Content starts

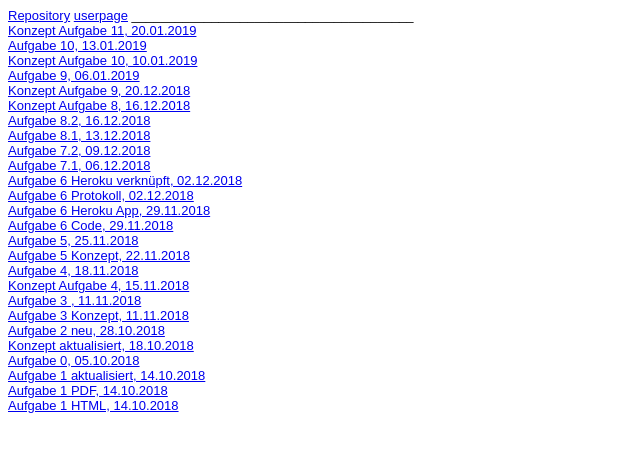
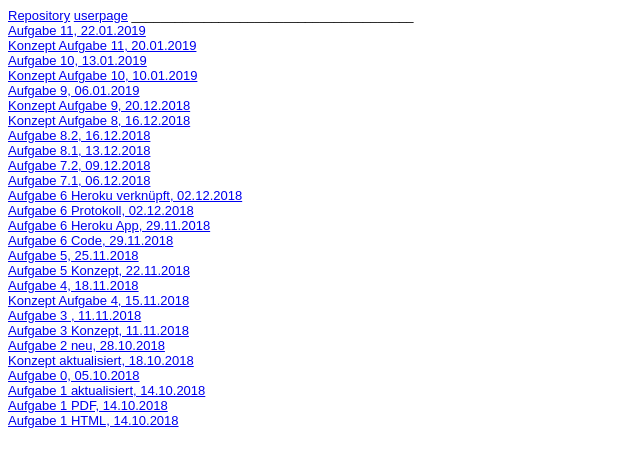
Before and after one commit to MilanSchwoerer/MilanSchwoerer.github.io, a plain HTML site: page Steckbrief/steckbrief.htm in a window 1280 px wide. Shown: the whole page, without its empty margins (0-640 px from the left). Drawn offline with Linux system fonts and the light colour scheme.

Commit message:
Aufgabe verlinkt

```diff
--- a/Steckbrief/steckbrief.htm
+++ b/Steckbrief/steckbrief.htm
@@ -16,7 +16,8 @@ body {
 	<a href="https://github.com/MilanSchwoerer/MilanSchwoerer.github.io" target="_blank">Repository</a>
 	<a href="https://milanschwoerer.github.io/" target="_blank">userpage</a>
 	_______________________________________</br>
-	<a href="https://milanschwoerer.github.io/EIA2/Aufgabe10/Konzept%20Aufgabe%2011.pdf" target="_blank">Konzept Aufgabe 11, 20.01.2019</a></br>
+	<a href="https://milanschwoerer.github.io/EIA2/Aufgabe11/Aufgabe10.html" target="_blank">Aufgabe 11, 22.01.2019</a></br>
+	<a href="https://milanschwoerer.github.io/EIA2/Aufgabe11/Konzept%20Aufgabe%2011.pdf" target="_blank">Konzept Aufgabe 11, 20.01.2019</a></br>
 	<a href="https://milanschwoerer.github.io/EIA2/Aufgabe10/Aufgabe10.html" target="_blank">Aufgabe 10, 13.01.2019</a></br>
 	<a href="https://milanschwoerer.github.io/EIA2/Aufgabe10/Konzept%20Aufgabe%2010.pdf" target="_blank">Konzept Aufgabe 10, 10.01.2019</a></br>
 	<a href="https://milanschwoerer.github.io/EIA2/Aufgabe9/Aufgabe9.html" target="_blank">Aufgabe 9, 06.01.2019</a></br>
```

Content ends

Write out exactly those lines of the records above that lie from the one with "Aufgabe verlinkt" through the last line, including both.

Aufgabe verlinkt

```diff
--- a/Steckbrief/steckbrief.htm
+++ b/Steckbrief/steckbrief.htm
@@ -16,7 +16,8 @@ body {
 	<a href="https://github.com/MilanSchwoerer/MilanSchwoerer.github.io" target="_blank">Repository</a>
 	<a href="https://milanschwoerer.github.io/" target="_blank">userpage</a>
 	_______________________________________</br>
-	<a href="https://milanschwoerer.github.io/EIA2/Aufgabe10/Konzept%20Aufgabe%2011.pdf" target="_blank">Konzept Aufgabe 11, 20.01.2019</a></br>
+	<a href="https://milanschwoerer.github.io/EIA2/Aufgabe11/Aufgabe10.html" target="_blank">Aufgabe 11, 22.01.2019</a></br>
+	<a href="https://milanschwoerer.github.io/EIA2/Aufgabe11/Konzept%20Aufgabe%2011.pdf" target="_blank">Konzept Aufgabe 11, 20.01.2019</a></br>
 	<a href="https://milanschwoerer.github.io/EIA2/Aufgabe10/Aufgabe10.html" target="_blank">Aufgabe 10, 13.01.2019</a></br>
 	<a href="https://milanschwoerer.github.io/EIA2/Aufgabe10/Konzept%20Aufgabe%2010.pdf" target="_blank">Konzept Aufgabe 10, 10.01.2019</a></br>
 	<a href="https://milanschwoerer.github.io/EIA2/Aufgabe9/Aufgabe9.html" target="_blank">Aufgabe 9, 06.01.2019</a></br>
```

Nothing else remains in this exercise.